Cover Osteuropa 9-10/2022

In Osteuropa 9-10/2022

Trauma Here, Repressed Memories There
Invasion and Occupation in Poland, 1939–1945

Jochen Böhler

Deutsche Fassung

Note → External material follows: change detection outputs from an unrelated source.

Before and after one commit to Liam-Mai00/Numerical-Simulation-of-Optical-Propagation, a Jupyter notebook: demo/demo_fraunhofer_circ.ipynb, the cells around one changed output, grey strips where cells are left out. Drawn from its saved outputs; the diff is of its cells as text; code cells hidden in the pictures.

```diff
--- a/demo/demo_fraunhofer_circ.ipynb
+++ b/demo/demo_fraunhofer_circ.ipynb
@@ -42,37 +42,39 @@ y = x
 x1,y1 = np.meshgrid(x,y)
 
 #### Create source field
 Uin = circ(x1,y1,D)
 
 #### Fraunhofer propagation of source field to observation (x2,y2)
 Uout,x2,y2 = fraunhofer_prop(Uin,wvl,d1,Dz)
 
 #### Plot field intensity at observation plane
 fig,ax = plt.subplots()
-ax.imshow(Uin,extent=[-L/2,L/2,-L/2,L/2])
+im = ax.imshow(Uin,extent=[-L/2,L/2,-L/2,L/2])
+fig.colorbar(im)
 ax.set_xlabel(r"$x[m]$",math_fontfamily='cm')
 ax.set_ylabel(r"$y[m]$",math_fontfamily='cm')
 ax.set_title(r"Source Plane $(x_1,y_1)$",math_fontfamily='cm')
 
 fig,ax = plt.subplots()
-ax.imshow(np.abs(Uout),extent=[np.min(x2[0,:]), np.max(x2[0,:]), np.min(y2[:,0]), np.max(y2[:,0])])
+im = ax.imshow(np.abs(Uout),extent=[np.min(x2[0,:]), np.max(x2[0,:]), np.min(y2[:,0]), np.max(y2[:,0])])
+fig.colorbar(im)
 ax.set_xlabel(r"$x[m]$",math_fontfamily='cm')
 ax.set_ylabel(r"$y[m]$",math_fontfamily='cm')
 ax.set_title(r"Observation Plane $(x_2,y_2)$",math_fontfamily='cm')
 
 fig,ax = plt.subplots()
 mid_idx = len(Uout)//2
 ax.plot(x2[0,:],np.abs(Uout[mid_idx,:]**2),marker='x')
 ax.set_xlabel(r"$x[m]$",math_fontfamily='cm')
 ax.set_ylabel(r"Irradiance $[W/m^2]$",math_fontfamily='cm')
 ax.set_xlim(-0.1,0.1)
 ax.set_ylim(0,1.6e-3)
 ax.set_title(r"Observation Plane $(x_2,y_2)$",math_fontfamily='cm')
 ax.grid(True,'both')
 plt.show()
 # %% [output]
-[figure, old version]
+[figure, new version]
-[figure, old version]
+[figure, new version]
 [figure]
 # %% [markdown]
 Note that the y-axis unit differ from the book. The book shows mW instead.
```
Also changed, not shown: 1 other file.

It is well known that the Second World War began on September 1, 1939, with Germany’s invasion of Poland. But what the war and the occupation meant for the population found its way into German memory only much later and most superficially. From the very first day of the attack, German military operations had all the characteristics of a war of extermination. Prisoners of war and civilians were shot. The entire population was at the mercy of the occupiers. People were murdered for no reason, put in ghettos, where they died of starvation and disease, deported to killing centres, where they fell victim to mass murder, or sent away to work as forced labourers. There is not a family in Poland that did not lose relatives as a consequence of the war and occupation. And the material and immaterial damage that Germany inflicted on Poland through devastation, theft, and the deliberate destruction of towns, villages, cultural property, and infrastructure was immense.

(Osteuropa 9-10/2022, pp. 53–68)